Words give window into pain
COLUMBIA CITY — Linbeth Doggendorf’s voice was barely audible as she gushed about the daughter she lost more than a year ago.Her testimony could barely be heard in a courtroom with bad acoustics, compounded by her soft-spoken nature and muffled further by the sobs of friends and family.“It’s turned our world upside down,” she said. “Nothing is the same. Everything’s not right anymore.”The mother of Kaylin Doggendorf, who was raped and murdered March 18 of last year, displayed the emotion felt by nearly everyone in the courtroom Monday as the young girl’s convicted killer appeared before Whitley County Circuit Court Judge James Heuer for sentencing.In fact, while even Defense Attorney Brad Voelz choked back tears when addressing the court, it seemed the only person in the crowded room who appeared anything but saddened was the defendant, 18-year-old Joshua Wright.Wright entered the courtroom with a shirt and tie, a fresh haircut and a smirk as he awaited the decision by Heuer on whether an agreed 100-year sentence would be invoked.When asked twice by Heuer if he would like to speak, Wright refused, instead choosing to address the court and the family of the victim through a letter read by Voelz.“I would first like to say how sorry I am for what I did and the heartache it caused the Doggendorfs,” read Voelz from a letter he said was penned by Wright.In his own words, Voelz expressed his own condolences to the family of Kaylin Doggendorf.“I can’t imagine what this must be like,” he said. “The Doggendorf’s patience has served them well.”Wright was given a total of 100 years for raping and murdering 14-year-old Kaylin last year.Her body was found in a briar patch just 1,500 feet from her residence in eastern Kosciusko County.The Doggendorfs live in western Whitley County on the Whitley/Kosciusko county line.The normally soft-spoken Heuer was more vocal than usual after hearing testimony from both the prosecution, family members of Kaylin and Voelz.“In a few days I’ll start my 20th year,” said Heuer.
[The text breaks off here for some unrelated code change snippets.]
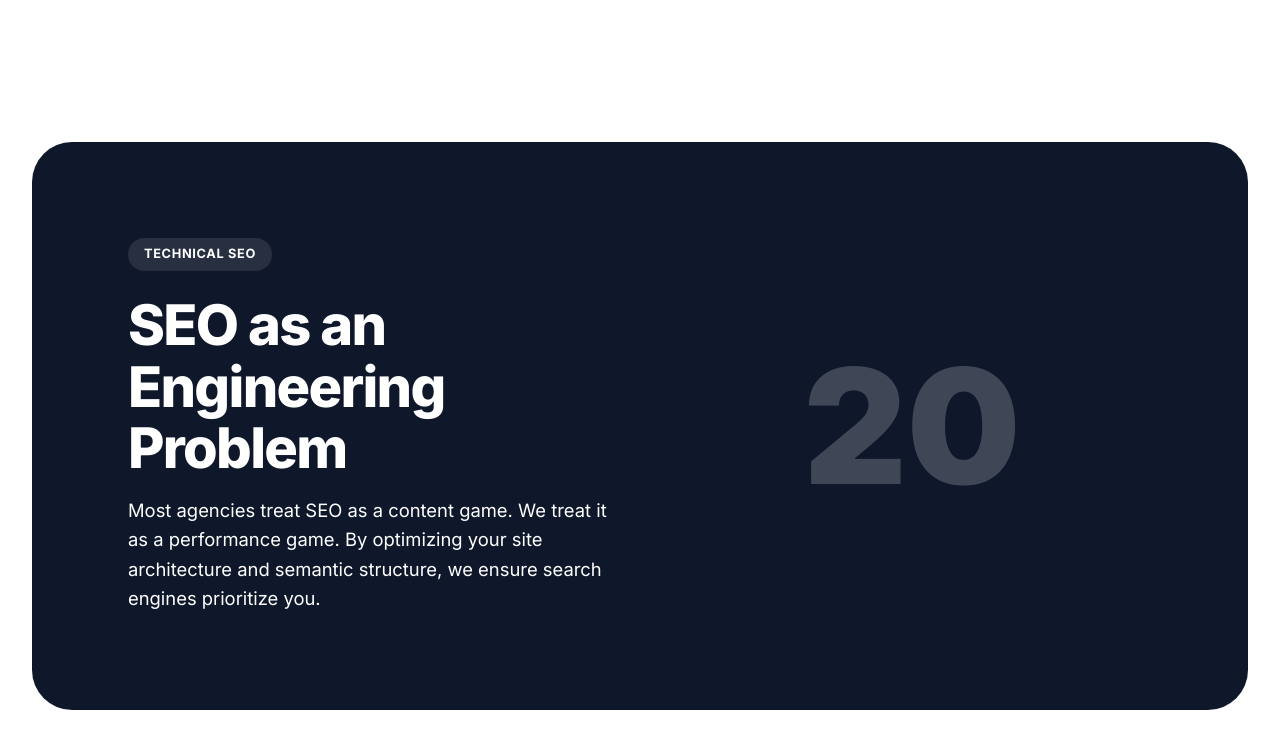
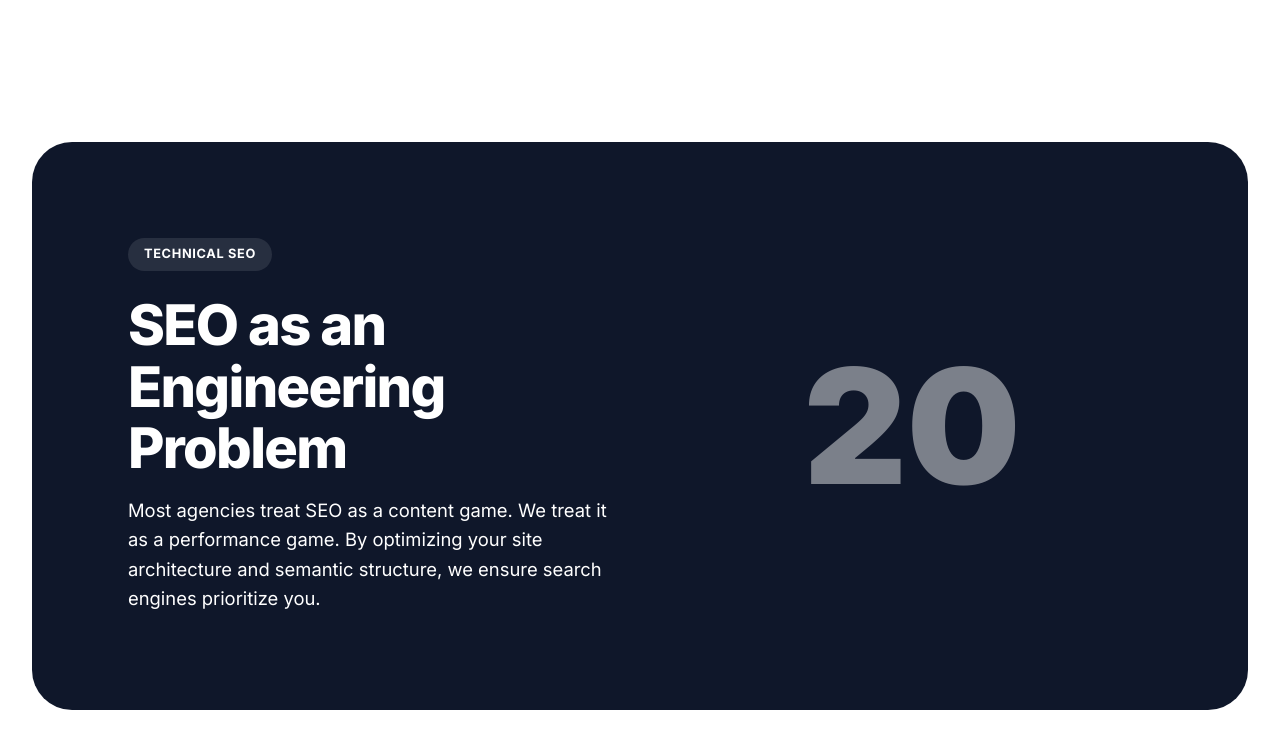
Before and after one commit to The-RavenKing/Nat20labs-site, a React (Vite) app: page / in a window 1280 px wide. Shown: the part 1833-2581 px from the top of the page. Built offline with nearby package versions, Linux system fonts and the light colour scheme.

Commit message:
A11y: Improved contrast ratio for SEO section watermark

```diff
--- a/src/App.tsx
+++ b/src/App.tsx
@@ -124,7 +124,7 @@ function App() {
                   <h2>SEO as an Engineering Problem</h2>
                   <p>Most agencies treat SEO as a content game. We treat it as a performance game. By optimizing your site architecture and semantic structure, we ensure search engines prioritize you.</p>
                 </div>
-                <div style={{ fontSize: '10rem', fontWeight: 900, textAlign: 'center', opacity: 0.2 }}>
+                <div style={{ fontSize: '10rem', fontWeight: 900, textAlign: 'center', opacity: 0.45 }}>
                   20
                 </div>
               </div>
```
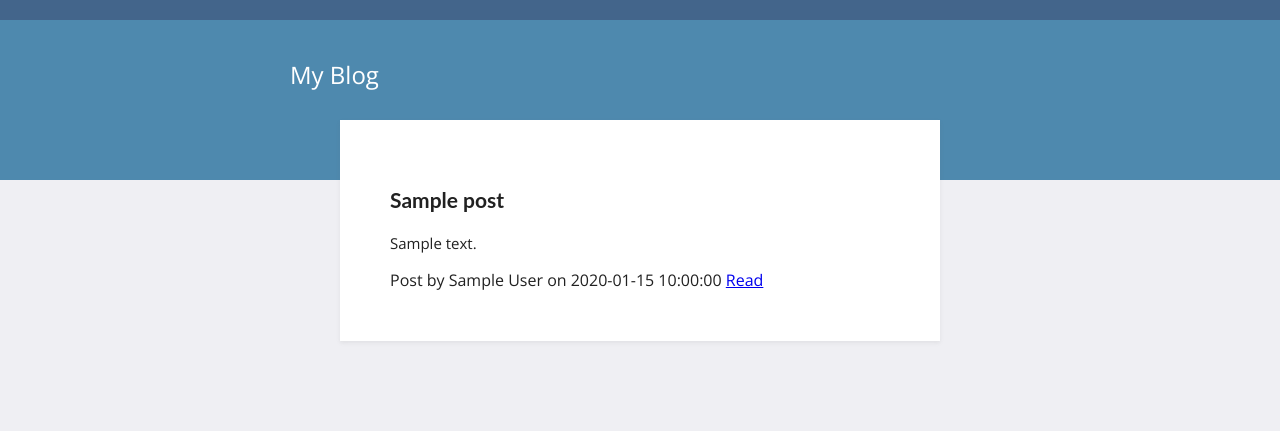
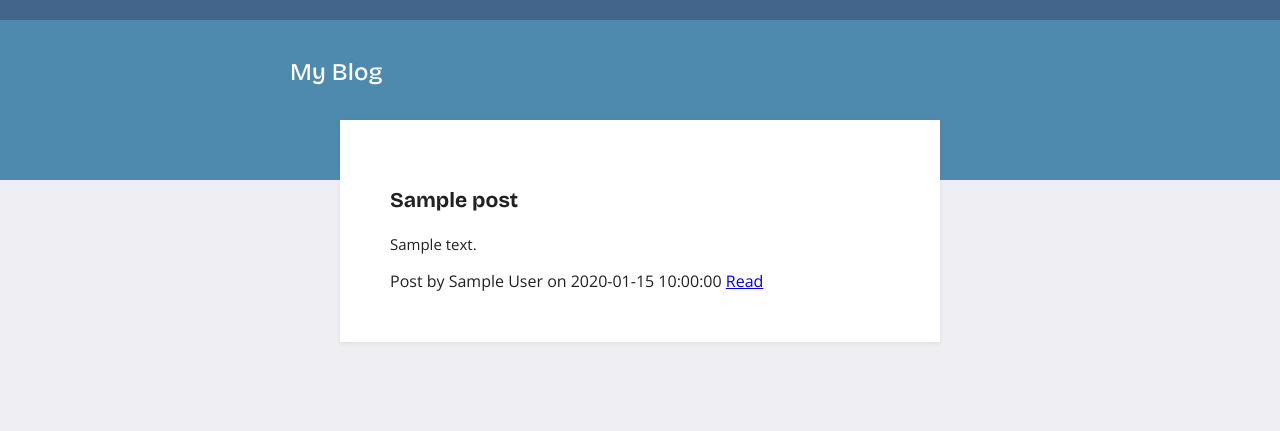
Before and after one commit to mandalorian-0/blog_flask, a Flask app: template templates/index.html in a window 1280 px wide. Shown: the top 431 px of the page. Run offline with Flask 3, Linux system fonts and the light colour scheme; the template is opened without the code that fills it: most values are stand-ins (such as "Sample title", 1, 10 or a date in 2020).

Commit message:
refactor: change style structure

```diff
--- a/main.py
+++ b/main.py
@@ -25,6 +25,7 @@ def get_posts():
 
         for post in posts_data:
             body_to_html = markdown.markdown(post["body"])
+
             post_object = Post(post["title"], body_to_html, post["description"], post["author"])
             posts_objects.append(post_object)
 
--- a/static/assets/css/styles.css
+++ b/static/assets/css/styles.css
@@ -3,8 +3,28 @@
     font-family: "Open Sans";
     font-style: normal;
     font-weight: 400;
-    src: url("static/assets/fonts/open-sans-v44-latin-regular.woff2")
+    src: url("/static/assets/fonts/open-sans-v44-latin-regular.woff2")
         format("woff2");
+}
+
+/* bricolage-grotesque-500 - latin */
+@font-face {
+    font-display: swap; /* Check https://developer.mozilla.org/en-US/docs/Web/CSS/@font-face/font-display for other options. */
+    font-family: "Bricolage Grotesque";
+    font-style: normal;
+    font-weight: 500;
+    src: url("/static/assets/fonts/bricolage-grotesque-v9-latin-500.woff2")
+        format("woff2"); /* Chrome 36+, Opera 23+, Firefox 39+, Safari 12+, iOS 10+ */
+}
+
+/* bricolage-grotesque-700 - latin */
+@font-face {
+    font-display: swap; /* Check https://developer.mozilla.org/en-US/docs/Web/CSS/@font-face/font-display for other options. */
+    font-family: "Bricolage Grotesque";
+    font-style: normal;
+    font-weight: 700;
+    src: url("/static/assets/fonts/bricolage-grotesque-v9-latin-700.woff2")
+        format("woff2"); /* Chrome 36+, Opera 23+, Firefox 39+, Safari 12+, iOS 10+ */
 }
 
 *,
@@ -34,29 +54,33 @@ body {
     overflow: hidden;
 }
 
-.top {
+/* ================== HEADER ============================== */
+.header {
     background: #4e89ae;
     height: 180px;
     border-top: 20px solid #43658b;
 }
 
-.top .title {
+.header .header__title {
     width: 700px;
     margin: 38px auto 0 auto;
 }
 
-.title h1 {
-    font-size: 24px;
+.header__title h1 {
+    font-family: "Bricolage Grotesque", Arial, Helvetica, sans-serif;
+    font-size: calc(24 / 16 * 1rem);
     color: #fff;
     font-weight: 500;
 }
 
-.content {
+/* ======================= Blog Card ======================== */
+
+.blog {
     margin: -80px auto 100px;
     padding-bottom: 20px;
 }
 
-.card {
+.blog__card {
     position: relative;
     background: #fff;
     padding: 50px;
@@ -65,22 +89,17 @@ body {
     box-shadow: 0 2px 4px rgba(100, 100, 100, 0.1);
 }
 
-.card h2 {
-    font-size: 21px;
+.blog__card .blog__title {
+    font-size: calc(21 / 16 * 1rem);
     /*font-weight:500;*/
-    font-family: Lato, serif;
+    font-family: "Bricolage Grotesque", Arial, Helvetica, sans-serif;
     font-weight: 700;
 }
 
-.card h2 a {
-    color: #cc0000;
-    text-decoration: none;
-}
-
-.card .text {
+.blog__card .blog__desc {
     color: #212121;
     margin-top: 20px;
-    font-size: 15px;
+    font-size: calc(15 / 16 * 1rem);
     line-height: 22px;
 }
 
--- a/templates/index.html
+++ b/templates/index.html
@@ -1,24 +1,33 @@
-<!DOCTYPE html>
+<!doctype html>
 <html lang="en">
     <head>
-    <meta charset="UTF-8">
+        <meta charset="UTF-8" />
         <title>Personal Blog</title>
-    <link href="https://fonts.googleapis.com/css2?family=Raleway" rel="stylesheet">
-    <link rel="stylesheet" href="{{ url_for('static', filename='assets/css/styles.css') }}">
+        <link
+            href="https://fonts.googleapis.com/css2?family=Raleway"
+            rel="stylesheet"
+        />
+        <link
+            rel="stylesheet"
+            href="{{ url_for('static', filename='assets/css/styles.css') }}"
+        />
     </head>
     <body>
         <div class="wrapper">
-        <div class="top">
-            <div class="title"><h1>My Blog</h1></div>
+            <div class="header">
+                <div class="header__title"><h1>My Blog</h1></div>
             </div>
 
             {% for post in posts %}
-            <div class="content">
-                <div class="card">
-                    <h2>{{ post.title }}</h2>
-{#                    <em>{{ post.author }}</em>#}
-                    <p class="text">{{ post.description }} </p>
-                    <span class="info">Post by <span>{{ post.author }}</span> on {{ post.date }}</span>
+            <div class="blog">
+                <div class="blog__card">
+                    <h2 class="blog__title">{{ post.title }}</h2>
+                    {# <em>{{ post.author }}</em>#}
+                    <p class="blog__desc">{{ post.description }}</p>
+                    <span class="blog__author__info"
+                        >Post by <span>{{ post.author }}</span> on {{
+                        post.created_at }}</span
+                    >
                     <a href="{{ url_for('get_post', slug=post.slug) }}">Read</a>
                 </div>
             </div>
```
Also changed, not shown: static/assets/fonts/bricolage-grotesque-v9-latin-500.woff2 (added), static/assets/fonts/bricolage-grotesque-v9-latin-700.woff2 (added). Lines whose indentation alone changed are shown as unchanged.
He said that if he’d been told at the outset he would be judging a case involving a (then) 17-year-old murdering a 14-year-old, “I’d have said ‘that’ll never happen on my watch.’”He described the crime as “brutal and horrific” and had an equally descriptive choice of words for the defendant.“You may be one of the most vicious and depraved individuals who’s ever stood in this room,” he said to Wright.“I shall never know how or why this could have happened in our community,” Heuer said.Wright was given the 100 years in exchange for the state dropping its quest for a sentence of life without the possibility of parole.According to the Indiana Parole Board, Wright typically would be eligible for parole in 50 years.However, based on good behavior, the parole board could grant clemency earlier than 50 years.